Professional, practical, or posh — whatever your style, shoes are the calling card. One look at the feet and it’s easy to judge a woman’s profession. Or is it?
The heels versus flats battle rages on, and shoes are definitely a power play for women in business. As a pilot, I must wear a certain shoe — it’s black (the uniform standard), with a rubber sole (no slipping!), and practical (given you’re walking, sitting and carrying heavy bags). When I instruct in the simulator, there’s another class of shoe: business-like with a low heel and closed toes (safety first!). When I teach a class, it’s a dressy business ensemble, but when I brief the staff, it’s suit-appropriate. For my military duty, it’s an ugly patent boxy oxford, or my urban-green combat boots. Shoe warfare doesn’t even begin to describe it! Add in the expectations of professional appearance for women combined with my physiological obligation for support — well, it’s amazing there hasn’t been a revolution yet. Shoes are a big deal for most women.
No Shirt, No Shoes, No Service
Shoe issues in the working world are not small. In fact, shoes are the center of the fashion world. To get a leg up in business, know your feet. There’s a subtle shoe judgment from fashionistas, fashionable how-to’s from famous designers, and odes of glory on Pinterest Shoe Boards. Need more help? Shoelust is inspiring with artistic design. Sea of Shoes lets individual personality outshine the footwear. WWD reports the business in Footwear News. A sea of other shoe blogs espouse the charms of pretty pedi-wear, business case studies abound, but the best of the best is the tome of one of my favorite business authors, Rosabeth Moss Kanter. She sets it straight in her HBR article for International Women’s Day. And from the investor perspective, the shoe business is booming. Innovation is happening not just in design, but in manufacturing, comfort and marketing. It’s about time.
Run, Don’t Walk
Bottom line: the shoe is a product, and it must fill a need. The closet must be properly stocked with the shoes that match your personality and daily activities. Oh, and we love them so. Of course you want fashion, but while observing beauty, pay attention to fit, and buy shoes that are well made. Here’s the rundown of basic shoe necessities:
- Business: Tailor this collection to your primary work activities. Suit-wearing women should have two to three pairs of dressy pumps in the primary professional colors (black, brown, navy, nude or grey). Sophisticated is the theme. If the office environment is more business casual, then the collection tends toward classy yet fashionable. Modern loafers, flats, low heels and open-toes are acceptable. More active businesswomen like restaurateurs, doctors and those in uniform need to have an array of footwear appropriate to the job — comfortable and sturdy. The key is to keep these shoes clean and new-looking, as these women are usually hard on shoes.
- Casual: Every closet must have footwear that can go from Saturday-jeans-and-movie to dress-down day at work. This category is for the shoes you’d wear every day if you could.
- Special Occasion: Don’t be caught off guard!
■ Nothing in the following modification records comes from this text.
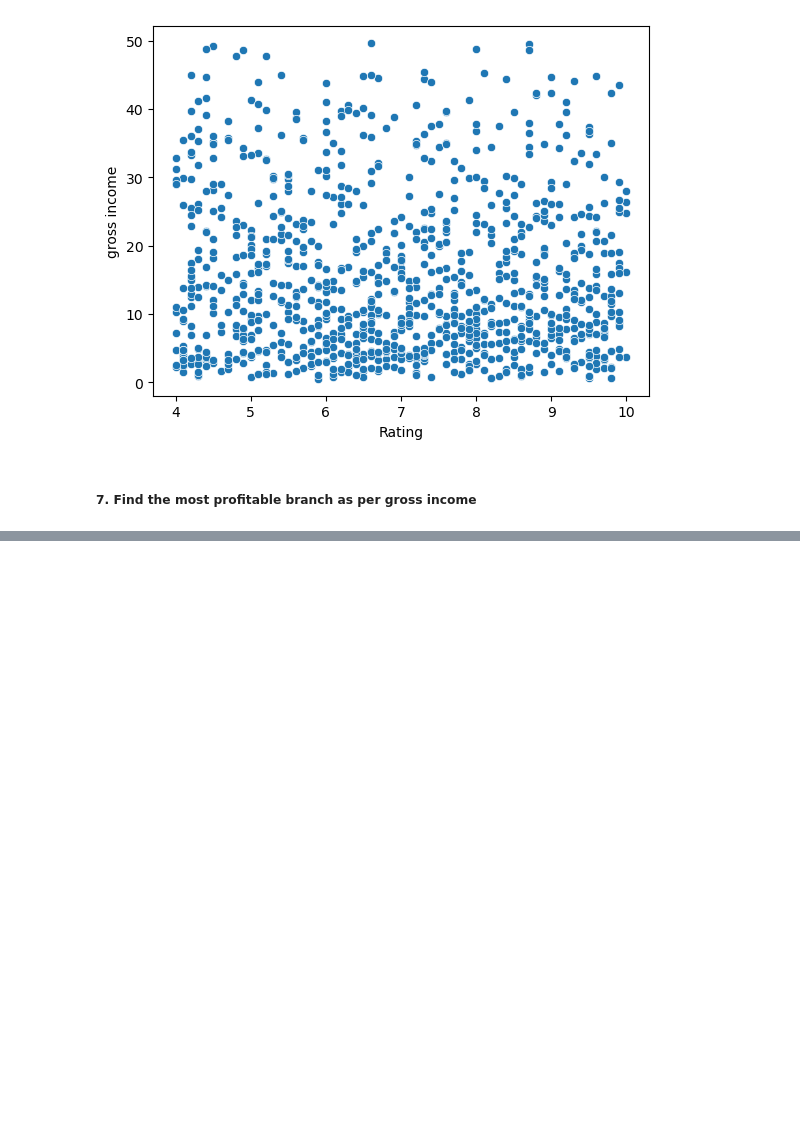
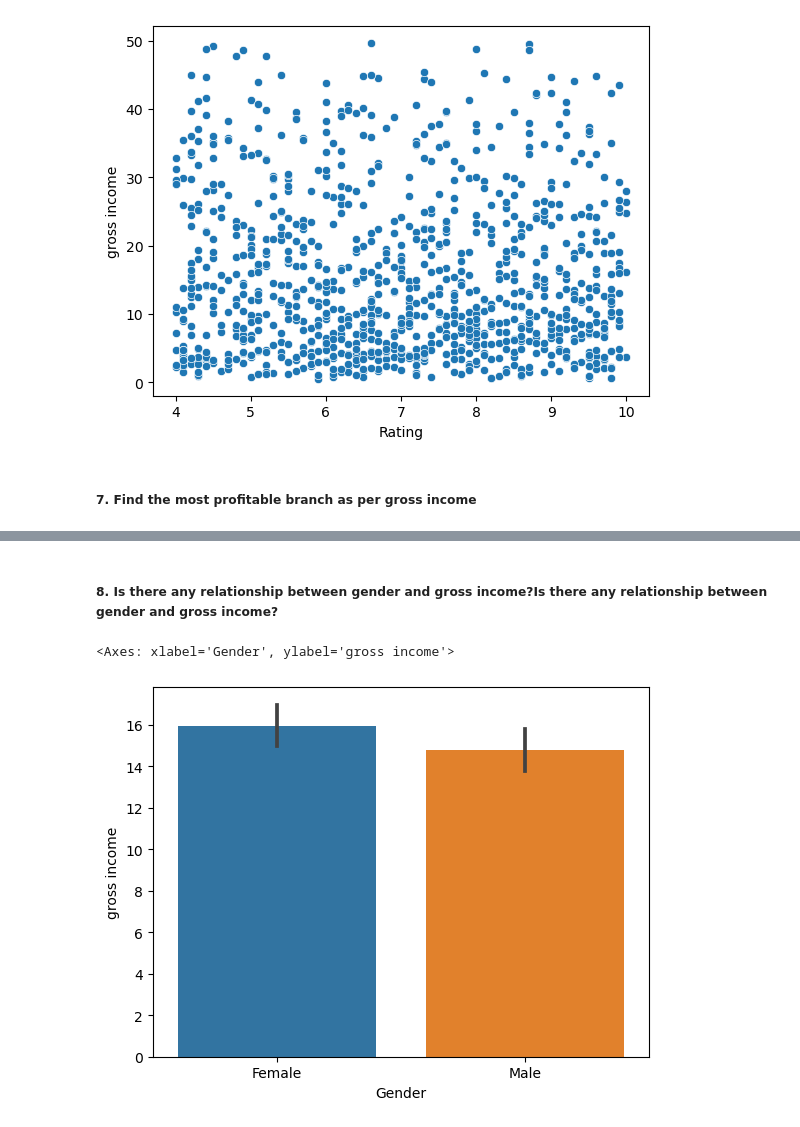
Before and after one commit to nehemiahmensah/nehemiah_siliconaccra, a Jupyter notebook: DATA SCIENCE/Viz.ipynb, the cells around one changed output, grey strips where cells are left out. Saved outputs shown, nothing was run; the diff lists cells and outputs as text; code cells hidden in the pictures; blank space fills up the shorter version.

```diff
--- a/DATA SCIENCE/Viz.ipynb
+++ b/DATA SCIENCE/Viz.ipynb
@@ -85,0 +89,7 @@ sns.countplot
+# %% [markdown]
+##### 8. Is there any relationship between gender and gross income?Is there any relationship between gender and gross income?
+# %%
+sns.barplot(x = df['Gender'], y = df['gross income'])
+# %% [output]
+<Axes: xlabel='Gender', ylabel='gross income'>
+[figure, added]
```
Also changed, not shown: parts of 10 cells of this notebook, 9 other files.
One formal and well-made pair of black strappy heels is in order. They go with everything and never go out of style. Spend good money.
- Workout: Keep in shape for this campaign with your weapon of choice. Running shoes, hiking boots, ballet slippers, and cycling shoes all need to fit well and be replenished often. Take care of your body and feet and they will take care of you.
Yes, the shoe war rages on. So march out there confidently to conquer the world. Be prepared and be polished. There are big shoes to fill. And if the shoe fits, wear it.
Flats or heels? What do you prefer to wear to work? Tell us in the comments!